I'm bovvered that I'm not bovvered: “Letter from Casablanca” by Antonio Tabucchi

Letter from Casablanca - Antonio Tabucchi, Janice M. Thresher

‘“Saudade,” said Maria do Carmo, “yearning. It isn’t a word, it’s a category of the spirit. Only the Portuguese are able to feel it, because they have this word in order to say they have it. A great poet said this.” And then she began to talk about Fernando Pessoa.’


In the short-story “The Backwards Game” taken from “Letter from Casablanca” by Antonio Tabucchi

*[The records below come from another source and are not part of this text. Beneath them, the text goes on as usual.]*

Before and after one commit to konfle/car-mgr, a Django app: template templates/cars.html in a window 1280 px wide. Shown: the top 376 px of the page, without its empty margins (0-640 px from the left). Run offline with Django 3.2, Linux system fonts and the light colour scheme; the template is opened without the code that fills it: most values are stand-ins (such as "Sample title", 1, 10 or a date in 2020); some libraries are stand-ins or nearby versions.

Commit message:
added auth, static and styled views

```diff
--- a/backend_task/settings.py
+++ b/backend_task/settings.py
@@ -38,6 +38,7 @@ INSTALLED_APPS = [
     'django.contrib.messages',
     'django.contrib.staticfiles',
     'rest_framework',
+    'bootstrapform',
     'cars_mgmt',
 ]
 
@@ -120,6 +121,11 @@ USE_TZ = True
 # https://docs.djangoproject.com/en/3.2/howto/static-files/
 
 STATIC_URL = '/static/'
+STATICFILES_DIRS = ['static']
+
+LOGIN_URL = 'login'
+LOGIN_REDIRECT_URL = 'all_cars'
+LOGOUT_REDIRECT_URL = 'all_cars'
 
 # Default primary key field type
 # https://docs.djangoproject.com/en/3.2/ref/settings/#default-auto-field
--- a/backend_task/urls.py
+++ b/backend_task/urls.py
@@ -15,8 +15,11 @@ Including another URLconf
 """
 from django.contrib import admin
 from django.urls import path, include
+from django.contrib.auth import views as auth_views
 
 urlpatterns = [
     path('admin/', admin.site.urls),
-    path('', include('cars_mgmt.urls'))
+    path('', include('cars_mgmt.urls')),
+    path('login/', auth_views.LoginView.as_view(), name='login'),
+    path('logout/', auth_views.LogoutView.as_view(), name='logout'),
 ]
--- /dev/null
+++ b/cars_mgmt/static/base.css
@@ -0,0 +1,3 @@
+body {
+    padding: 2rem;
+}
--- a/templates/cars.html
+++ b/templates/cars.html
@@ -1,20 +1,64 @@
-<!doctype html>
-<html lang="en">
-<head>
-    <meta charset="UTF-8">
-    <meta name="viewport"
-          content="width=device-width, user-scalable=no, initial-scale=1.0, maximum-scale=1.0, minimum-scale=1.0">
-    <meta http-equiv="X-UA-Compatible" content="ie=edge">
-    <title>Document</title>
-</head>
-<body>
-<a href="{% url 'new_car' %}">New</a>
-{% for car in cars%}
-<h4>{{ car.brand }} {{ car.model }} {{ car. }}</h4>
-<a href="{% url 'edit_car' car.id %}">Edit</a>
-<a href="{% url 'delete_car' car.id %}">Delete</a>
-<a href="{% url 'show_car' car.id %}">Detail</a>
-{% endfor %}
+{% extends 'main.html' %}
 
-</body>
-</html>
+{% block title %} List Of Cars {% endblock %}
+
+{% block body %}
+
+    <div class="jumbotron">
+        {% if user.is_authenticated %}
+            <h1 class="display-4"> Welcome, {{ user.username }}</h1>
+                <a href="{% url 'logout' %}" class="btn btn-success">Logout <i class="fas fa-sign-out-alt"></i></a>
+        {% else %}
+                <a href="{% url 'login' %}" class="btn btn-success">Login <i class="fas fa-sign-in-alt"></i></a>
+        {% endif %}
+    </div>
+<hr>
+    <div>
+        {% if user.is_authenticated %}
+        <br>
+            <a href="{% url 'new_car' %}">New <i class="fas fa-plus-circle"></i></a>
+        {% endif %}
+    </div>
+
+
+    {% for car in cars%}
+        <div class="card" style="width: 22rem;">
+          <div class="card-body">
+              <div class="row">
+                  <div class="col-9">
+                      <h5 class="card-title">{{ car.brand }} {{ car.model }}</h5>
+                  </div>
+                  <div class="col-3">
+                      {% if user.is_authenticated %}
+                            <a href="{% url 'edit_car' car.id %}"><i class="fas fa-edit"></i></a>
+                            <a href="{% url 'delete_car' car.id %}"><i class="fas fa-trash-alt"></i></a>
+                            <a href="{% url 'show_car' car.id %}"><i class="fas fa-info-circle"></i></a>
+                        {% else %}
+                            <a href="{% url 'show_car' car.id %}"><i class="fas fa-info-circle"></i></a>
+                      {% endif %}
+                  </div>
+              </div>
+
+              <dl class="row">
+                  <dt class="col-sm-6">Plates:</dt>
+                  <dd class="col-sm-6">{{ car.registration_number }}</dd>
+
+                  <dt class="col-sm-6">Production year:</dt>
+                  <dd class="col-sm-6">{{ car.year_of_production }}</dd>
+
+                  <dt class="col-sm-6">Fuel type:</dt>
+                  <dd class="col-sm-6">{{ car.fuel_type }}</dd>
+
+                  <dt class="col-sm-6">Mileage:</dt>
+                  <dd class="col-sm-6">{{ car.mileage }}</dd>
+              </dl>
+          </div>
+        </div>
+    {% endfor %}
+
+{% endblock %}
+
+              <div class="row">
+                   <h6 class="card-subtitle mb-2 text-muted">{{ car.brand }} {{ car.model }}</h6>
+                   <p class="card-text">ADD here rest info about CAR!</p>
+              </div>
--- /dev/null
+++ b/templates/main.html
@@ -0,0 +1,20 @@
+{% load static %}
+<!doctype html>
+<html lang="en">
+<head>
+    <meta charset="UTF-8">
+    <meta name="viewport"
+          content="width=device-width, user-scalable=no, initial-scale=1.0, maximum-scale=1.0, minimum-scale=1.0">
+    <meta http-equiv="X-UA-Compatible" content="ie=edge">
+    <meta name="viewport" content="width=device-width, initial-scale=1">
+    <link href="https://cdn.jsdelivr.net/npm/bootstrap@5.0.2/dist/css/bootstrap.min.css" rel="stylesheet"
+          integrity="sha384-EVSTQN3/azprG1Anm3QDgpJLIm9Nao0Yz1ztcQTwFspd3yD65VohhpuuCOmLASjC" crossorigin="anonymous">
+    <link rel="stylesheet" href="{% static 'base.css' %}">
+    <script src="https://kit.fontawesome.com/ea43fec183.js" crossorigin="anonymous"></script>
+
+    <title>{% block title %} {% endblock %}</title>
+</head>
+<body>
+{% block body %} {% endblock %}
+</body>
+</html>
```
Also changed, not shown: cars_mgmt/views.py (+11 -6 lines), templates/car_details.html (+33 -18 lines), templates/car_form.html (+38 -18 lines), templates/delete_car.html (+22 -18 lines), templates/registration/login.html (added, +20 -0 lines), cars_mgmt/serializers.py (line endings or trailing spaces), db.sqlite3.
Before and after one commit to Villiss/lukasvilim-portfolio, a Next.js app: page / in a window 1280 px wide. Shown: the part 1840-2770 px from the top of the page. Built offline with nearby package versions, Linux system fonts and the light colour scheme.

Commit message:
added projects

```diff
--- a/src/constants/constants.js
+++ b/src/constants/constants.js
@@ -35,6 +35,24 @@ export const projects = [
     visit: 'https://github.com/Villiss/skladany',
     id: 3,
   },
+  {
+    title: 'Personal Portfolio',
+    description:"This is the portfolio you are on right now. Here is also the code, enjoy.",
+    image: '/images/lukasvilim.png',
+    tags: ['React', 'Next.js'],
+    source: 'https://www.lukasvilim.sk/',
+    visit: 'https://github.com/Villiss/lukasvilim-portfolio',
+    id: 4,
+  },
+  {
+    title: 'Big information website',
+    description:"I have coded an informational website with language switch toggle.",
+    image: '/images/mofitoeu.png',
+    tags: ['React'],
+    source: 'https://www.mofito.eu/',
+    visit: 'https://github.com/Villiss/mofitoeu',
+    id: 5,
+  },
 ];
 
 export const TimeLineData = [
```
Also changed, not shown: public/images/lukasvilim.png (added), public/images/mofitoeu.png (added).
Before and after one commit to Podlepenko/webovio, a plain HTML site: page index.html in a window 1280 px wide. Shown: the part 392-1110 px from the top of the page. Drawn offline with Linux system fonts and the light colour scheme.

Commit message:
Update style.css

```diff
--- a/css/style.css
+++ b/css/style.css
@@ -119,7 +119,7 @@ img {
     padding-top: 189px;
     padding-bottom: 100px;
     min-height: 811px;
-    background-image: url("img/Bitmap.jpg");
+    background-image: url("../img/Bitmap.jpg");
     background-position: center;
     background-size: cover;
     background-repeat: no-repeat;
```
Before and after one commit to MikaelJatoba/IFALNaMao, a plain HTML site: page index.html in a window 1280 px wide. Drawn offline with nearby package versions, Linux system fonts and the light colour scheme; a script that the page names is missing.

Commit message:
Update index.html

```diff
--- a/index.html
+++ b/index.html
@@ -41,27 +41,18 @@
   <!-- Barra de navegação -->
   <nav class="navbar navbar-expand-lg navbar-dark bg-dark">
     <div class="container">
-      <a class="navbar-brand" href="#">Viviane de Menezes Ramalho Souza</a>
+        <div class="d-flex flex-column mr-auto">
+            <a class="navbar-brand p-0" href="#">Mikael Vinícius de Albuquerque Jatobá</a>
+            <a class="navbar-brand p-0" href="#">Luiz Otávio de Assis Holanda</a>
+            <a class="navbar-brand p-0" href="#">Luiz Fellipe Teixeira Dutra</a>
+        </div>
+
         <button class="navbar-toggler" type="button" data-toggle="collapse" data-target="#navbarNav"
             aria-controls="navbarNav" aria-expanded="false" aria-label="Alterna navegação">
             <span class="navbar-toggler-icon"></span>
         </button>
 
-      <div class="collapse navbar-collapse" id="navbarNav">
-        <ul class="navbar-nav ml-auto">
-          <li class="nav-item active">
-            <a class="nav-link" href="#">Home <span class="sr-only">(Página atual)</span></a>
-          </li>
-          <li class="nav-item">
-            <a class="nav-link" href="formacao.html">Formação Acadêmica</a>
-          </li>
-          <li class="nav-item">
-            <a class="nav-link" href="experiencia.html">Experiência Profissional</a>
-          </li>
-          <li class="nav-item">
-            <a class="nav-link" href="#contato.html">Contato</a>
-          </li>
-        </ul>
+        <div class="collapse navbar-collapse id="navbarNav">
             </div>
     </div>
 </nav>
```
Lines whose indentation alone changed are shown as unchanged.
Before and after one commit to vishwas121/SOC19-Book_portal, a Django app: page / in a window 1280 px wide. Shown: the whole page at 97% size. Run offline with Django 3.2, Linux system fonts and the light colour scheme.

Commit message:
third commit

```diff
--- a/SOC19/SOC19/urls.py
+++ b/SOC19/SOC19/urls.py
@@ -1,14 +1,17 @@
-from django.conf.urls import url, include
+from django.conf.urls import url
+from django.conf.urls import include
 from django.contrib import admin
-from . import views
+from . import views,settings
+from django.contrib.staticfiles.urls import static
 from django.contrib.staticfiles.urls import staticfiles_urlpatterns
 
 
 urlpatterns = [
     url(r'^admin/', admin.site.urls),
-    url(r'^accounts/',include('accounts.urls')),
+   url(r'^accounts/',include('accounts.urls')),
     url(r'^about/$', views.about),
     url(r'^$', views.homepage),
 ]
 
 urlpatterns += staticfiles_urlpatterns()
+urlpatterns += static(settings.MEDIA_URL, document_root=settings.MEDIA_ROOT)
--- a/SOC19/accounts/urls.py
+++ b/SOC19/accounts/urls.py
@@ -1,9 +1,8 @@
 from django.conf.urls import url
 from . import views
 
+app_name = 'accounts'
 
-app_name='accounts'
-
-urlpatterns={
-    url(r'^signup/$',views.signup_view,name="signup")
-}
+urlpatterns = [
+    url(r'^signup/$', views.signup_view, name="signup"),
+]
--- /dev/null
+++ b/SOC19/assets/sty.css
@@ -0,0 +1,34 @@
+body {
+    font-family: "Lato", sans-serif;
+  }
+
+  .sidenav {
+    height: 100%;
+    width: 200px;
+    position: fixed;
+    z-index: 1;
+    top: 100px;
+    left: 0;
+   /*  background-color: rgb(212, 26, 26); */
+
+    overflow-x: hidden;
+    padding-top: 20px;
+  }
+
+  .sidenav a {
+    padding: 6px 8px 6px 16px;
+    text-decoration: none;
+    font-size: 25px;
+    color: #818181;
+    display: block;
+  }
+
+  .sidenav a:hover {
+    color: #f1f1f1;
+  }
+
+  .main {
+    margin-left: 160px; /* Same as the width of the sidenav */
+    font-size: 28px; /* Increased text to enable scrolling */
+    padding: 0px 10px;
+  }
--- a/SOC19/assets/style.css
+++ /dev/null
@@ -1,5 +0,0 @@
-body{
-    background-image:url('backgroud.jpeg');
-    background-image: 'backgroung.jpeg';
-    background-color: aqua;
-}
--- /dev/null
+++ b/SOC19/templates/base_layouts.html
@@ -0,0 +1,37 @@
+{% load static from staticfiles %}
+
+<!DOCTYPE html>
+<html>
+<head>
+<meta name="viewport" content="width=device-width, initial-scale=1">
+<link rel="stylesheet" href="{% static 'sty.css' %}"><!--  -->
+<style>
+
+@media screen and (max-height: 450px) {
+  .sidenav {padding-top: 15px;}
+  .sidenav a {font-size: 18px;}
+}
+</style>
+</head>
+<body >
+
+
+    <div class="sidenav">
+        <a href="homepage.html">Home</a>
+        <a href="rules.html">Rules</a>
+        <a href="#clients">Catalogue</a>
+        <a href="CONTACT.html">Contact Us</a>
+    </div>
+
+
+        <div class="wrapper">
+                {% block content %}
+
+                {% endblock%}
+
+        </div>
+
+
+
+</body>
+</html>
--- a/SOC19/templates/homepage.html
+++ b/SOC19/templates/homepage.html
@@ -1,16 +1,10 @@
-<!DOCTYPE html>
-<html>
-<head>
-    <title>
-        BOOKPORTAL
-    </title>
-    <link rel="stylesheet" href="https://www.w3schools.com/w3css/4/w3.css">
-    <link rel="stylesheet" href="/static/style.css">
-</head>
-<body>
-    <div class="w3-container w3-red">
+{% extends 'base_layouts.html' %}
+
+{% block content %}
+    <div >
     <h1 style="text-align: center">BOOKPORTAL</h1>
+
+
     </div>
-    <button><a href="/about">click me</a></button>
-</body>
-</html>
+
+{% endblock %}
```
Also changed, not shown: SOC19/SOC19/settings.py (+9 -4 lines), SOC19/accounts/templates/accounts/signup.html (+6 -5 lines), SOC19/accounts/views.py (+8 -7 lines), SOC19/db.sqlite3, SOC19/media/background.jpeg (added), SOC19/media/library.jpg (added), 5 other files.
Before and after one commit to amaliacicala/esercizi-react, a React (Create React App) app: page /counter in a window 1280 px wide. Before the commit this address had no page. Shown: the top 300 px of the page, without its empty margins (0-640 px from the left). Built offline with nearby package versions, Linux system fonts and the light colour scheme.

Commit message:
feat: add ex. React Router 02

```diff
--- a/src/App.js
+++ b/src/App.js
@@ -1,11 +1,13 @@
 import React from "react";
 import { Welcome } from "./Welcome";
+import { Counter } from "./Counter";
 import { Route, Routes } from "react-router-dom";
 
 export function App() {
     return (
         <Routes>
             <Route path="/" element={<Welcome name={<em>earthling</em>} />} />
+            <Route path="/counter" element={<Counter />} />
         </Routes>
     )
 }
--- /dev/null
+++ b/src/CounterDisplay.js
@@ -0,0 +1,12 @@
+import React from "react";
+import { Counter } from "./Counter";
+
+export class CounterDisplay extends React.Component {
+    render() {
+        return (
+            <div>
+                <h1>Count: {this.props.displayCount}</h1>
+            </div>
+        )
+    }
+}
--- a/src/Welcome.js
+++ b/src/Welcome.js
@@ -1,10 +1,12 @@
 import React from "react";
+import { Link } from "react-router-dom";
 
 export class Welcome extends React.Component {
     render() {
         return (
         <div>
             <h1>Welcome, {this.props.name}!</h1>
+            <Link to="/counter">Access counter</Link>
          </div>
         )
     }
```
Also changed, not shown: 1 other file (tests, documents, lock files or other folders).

The idea that some people aren't bothered about finding meaning reminds me of a saying in the book of Ecclesiastes 1 v 18: 'For in the abundance of wisdom there is an abundance of vexation, so that he that increases knowledge increases pain.' I love this book in the bible as it really does emphasize the 'what is the point?' question. Tabucchi’s fiction does not belong to the self-help book category, but it’s one hell of a help. Ultimately, what I’m getting from Tabucchi’s fiction is the fact that it gives me something I enjoy doing every day; for a moment I stop being a problem solver, and someone who’s overwhelmed by problems all day long in his day job. I have found that it is the only way to bring about an appreciation and a focus on what you have and what you do in life, rather than what you lack. That said, it's not always that easy; as a person who thinks about life and the world a lot, I will always have to work hard on the things above to avoid falling into despair.



If you're into Mundane Literature and the Meaning of Life, read on.